Advantages and Disadvantages of NGT
NGT has one major advantage as it eliminates the problems that groupinteraction causes. Firstly, as explained by Jones (2004) the shy andreluctant members that fear criticism can contribute. Secondly,members who fear to create conflicts and wish to maintain a pleasantatmosphere can express their opinions leading to numerous optionsthat can solve the problem. Therefore, NGT ensures that all membersparticipate equally in the discussion. Also, NGT enables quickdecision making because members can simply, argue from the variousoptions proposed. The technique also promotes a sense of confidenceregarding the final recommendation when members agree afterevaluating the various options presented.

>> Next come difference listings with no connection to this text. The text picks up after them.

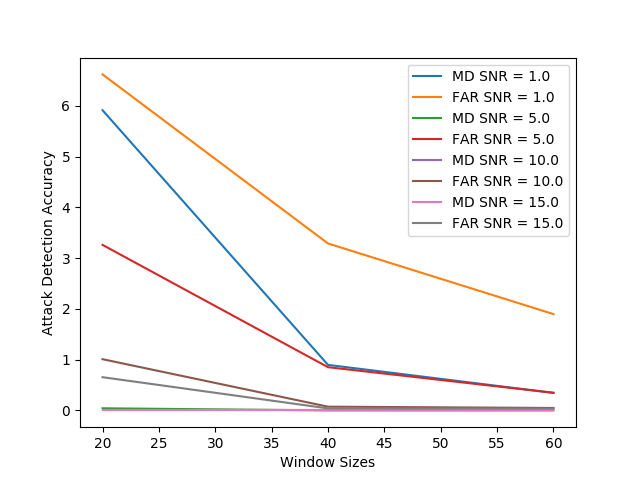
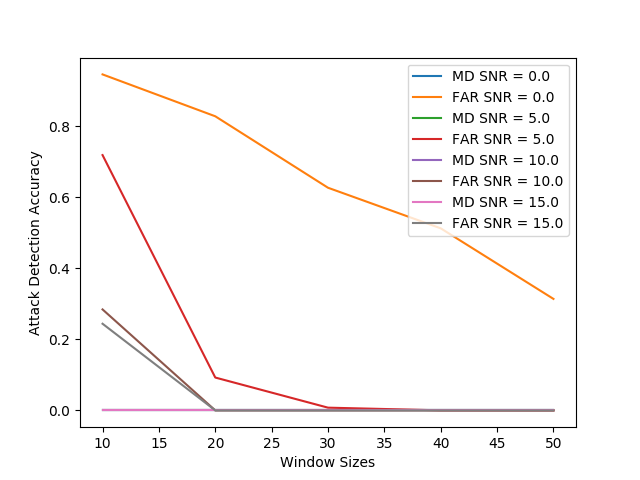
NN Decoder MD FAR Fixed and generated

diff --git a/ML_decoder/trainer_shuffle.py b/ML_decoder/trainer_shuffle.py
@@ -12,7 +12,7 @@ from keras.engine.topology import Layer
 import matplotlib.pyplot as plt
 import tensorflow as tf
 
-window = 50
+window = 40
 
 def loss_fn(y_true, y_pred):
     return 1/np.log(2) * keras.losses.binary_crossentropy(y_true, y_pred)
@@ -69,14 +69,14 @@ def CONV_Model(time_steps):
     model.add(Dense(1, activation='sigmoid'))
     return model
 
-def fit_model(X, Y, bs, nb_epoch, model):
+def fit_model(X, Y, X_val, Y_val, bs, nb_epoch, model):
     y = Y
 
     scale = 2
     it = len(X)*1.0/bs * scale
     decay = 1/it
 
-    class_weight = {0: 2., 1: 1.}
+    class_weight = {0: 2.0, 1: 1.}
 
 
     optim = keras.optimizers.Adam(lr=1e-3, beta_1=0.9, beta_2=0.999, epsilon=1e-8, decay=decay, amsgrad=False)
@@ -89,21 +89,29 @@ def fit_model(X, Y, bs, nb_epoch, model):
     callbacks_list = [csv_logger]
 
     hist = model.fit(X, y, epochs=nb_epoch, batch_size=bs, class_weight=class_weight, verbose=1, validation_split=0.33, shuffle=True, callbacks=callbacks_list)
-    # l, acc, fp, fn = model.evaluate(X_val, Y_val, batch_size=bs)
-    # fp = fp * bs / len(X_val)
-    # fn = fn * bs / len(X_val)
-    # print(fp, fn)
-    return hist
+    p = model.predict(X_val, batch_size=bs)
+    p_0 = p[Y_val==0]
+    p_0 = np.sort(p_0.reshape(-1))
+    l = int(0.001 * len(p_0)) + 1
+    thresh = p_0[-l]
+    md = (l)*1.0/(len(p_0))
+    p_1 = p[Y_val==1]
+    false_alarms = np.sum(p_1<thresh)*1.0/(np.sum(Y_val==1))
+    print("false_alarms -> ", false_alarms, "mis_det -> ", md)
+    return false_alarms, md
 
 
 def plot_SNR():
-    SNRlist = [1.0, 5.0, 10.0, 15.0]
-    windowlist = [20, 40, 60]
+    create_csv('results_nn.csv')
+
+    SNRlist = [0.0, 5.0, 10.0, 15.0]
+    windowlist = [10, 20, 30, 40, 50]
     for snr in SNRlist:
         fprlist = []
         fnrlist = []
         for w in windowlist:
             X, Y, A = gen_and_process(p=0.5, SNR=snr, N=100000, window=w)
+            X_val, Y_val, A_val = gen_and_process(p=0.5, SNR=snr, N=50000, window=w)
             Y = Y[:, -1:]
             indices = np.arange(len(X))
             np.random.shuffle(indices)
@@ -113,15 +121,23 @@ def plot_SNR():
             A = A[indices]
 
             model = CONV_Model(time_steps=w)
-            h = fit_model(X, A, bs=512, nb_epoch=5, model=model)
-            fpr_min = np.min(h.history['val_fpr'])
-            fnr_min = np.min(h.history['val_fnr'])
-            fprlist.append(fpr_min)
-            fnrlist.append(fnr_min)
+
+            fa, md = fit_model(X, A,  X_val, A_val, bs=512, nb_epoch=5, model=model)
+            
+            fprlist.append(md)
+            fnrlist.append(fa)
+
+            res = [snr, w, 0.5, md, fa]
+
+            with open('results_nn.csv', 'a') as myFile:
+                writer = csv.writer(myFile)
+                writer.writerow(res)
+
         lab_md = "MD SNR = " + str(snr)
         lab_fa = "FAR SNR = " + str(snr)
         plt.plot(windowlist, fprlist, label=lab_md)
         plt.plot(windowlist, fnrlist, label=lab_fa)
+
     plt.xlabel("Window Sizes")
     plt.ylabel("Attack Detection Accuracy")
     plt.legend()
@@ -158,7 +174,7 @@ def main():
     # fit_model(X, Y, bs=512, nb_epoch=10, model=model)
 
     ## For Attack Detection
-    fit_model(X, A, bs=512, nb_epoch=10, model=model)
+    fit_model(X, A, X_val, A_val, bs=512, nb_epoch=10, model=model)
 
     # np.save('input_symbols', Y)
     # Y_cap = model.predict(X, batch_size=1024)

diff --git a/ML_decoder/utils.py b/ML_decoder/utils.py
@@ -1,5 +1,14 @@
 import numpy as np
 from keras import backend as K
+import csv
+
+def create_csv(fname, header=None):
+    if header is None:
+        header = ["SNR", "Window", "Prob", "MD", "FAR"]
+
+    with open(fname, 'w') as myFile:
+        writer = csv.writer(myFile)
+        writer.writerow(header)
 
 def gen_data(p, SNR, N, A=1, h1=1.0, h2=1.0):
 	R = 10**(0.05*SNR)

On the other hand, NGT has no flexibility since it is difficult todeal with multiple problems at once. It also requires a significantlevel of conformity regarding the members that take part in thediscussion (Jones, 2004). The activity requires ample time forpreparation before the beginning of the debate compared to othertechniques. Additionally, opinions may fail to converge during thefinal voting necessitating the need for further discussion that maytake additional time. Finally, the process appears very mechanical,particularly when the group has many members.
The leadership of McDonalds can address the problem of increasingmedia hostility against its products through the establishment offriendly atmosphere with media organizations, educating consumers onthe nutritional value of each product redesign its products toaddress the concerns raised and differentiation. However,re-designation of its products is the most effective approach thatconforms to the current form of business operation. The idea proposedby McDonald`s leadership, which involves entering new sectors ofactivity is most risky and costly, hence inappropriate to adopt.Despite the various limitations of NGT such as more time forpreparation, lack of flexibility, and difficulty in the convergenceof opinions, the technique is effective in obtaining quick decisionsthat incorporates the views of all members of the group.
Davie,W., & Maher, T. (2006). Maxwell McCombs: Agenda-setting explorer.Journal of Broadcasting& Electronic Media,50(2),358-364.
Fox, K. R., & Hillsdon, M. (2007). Physical activity and obesity.Obesity reviews, 8(1), 115-121.
Hitt, M. A., Hoskisson, R. E., & Kim, H. (1997). Internationaldiversification: Effects on innovation and firm performance inproduct-diversified firms. Academy of Management journal,40(4), 767-798.
Jones, S. C. (2004). Using the Nominal Group Technique to Select theMost Appropriate Topics for Postgraduate Research Students` Seminars.Journal of University Teaching and Learning Practice, 1(1),4.
Rahman, A., & Harding, A. (2013). Prevalence of overweight andobesity epidemic in Australia: some causes and consequences. JPJournal of Biostatistics, 10(1), 31.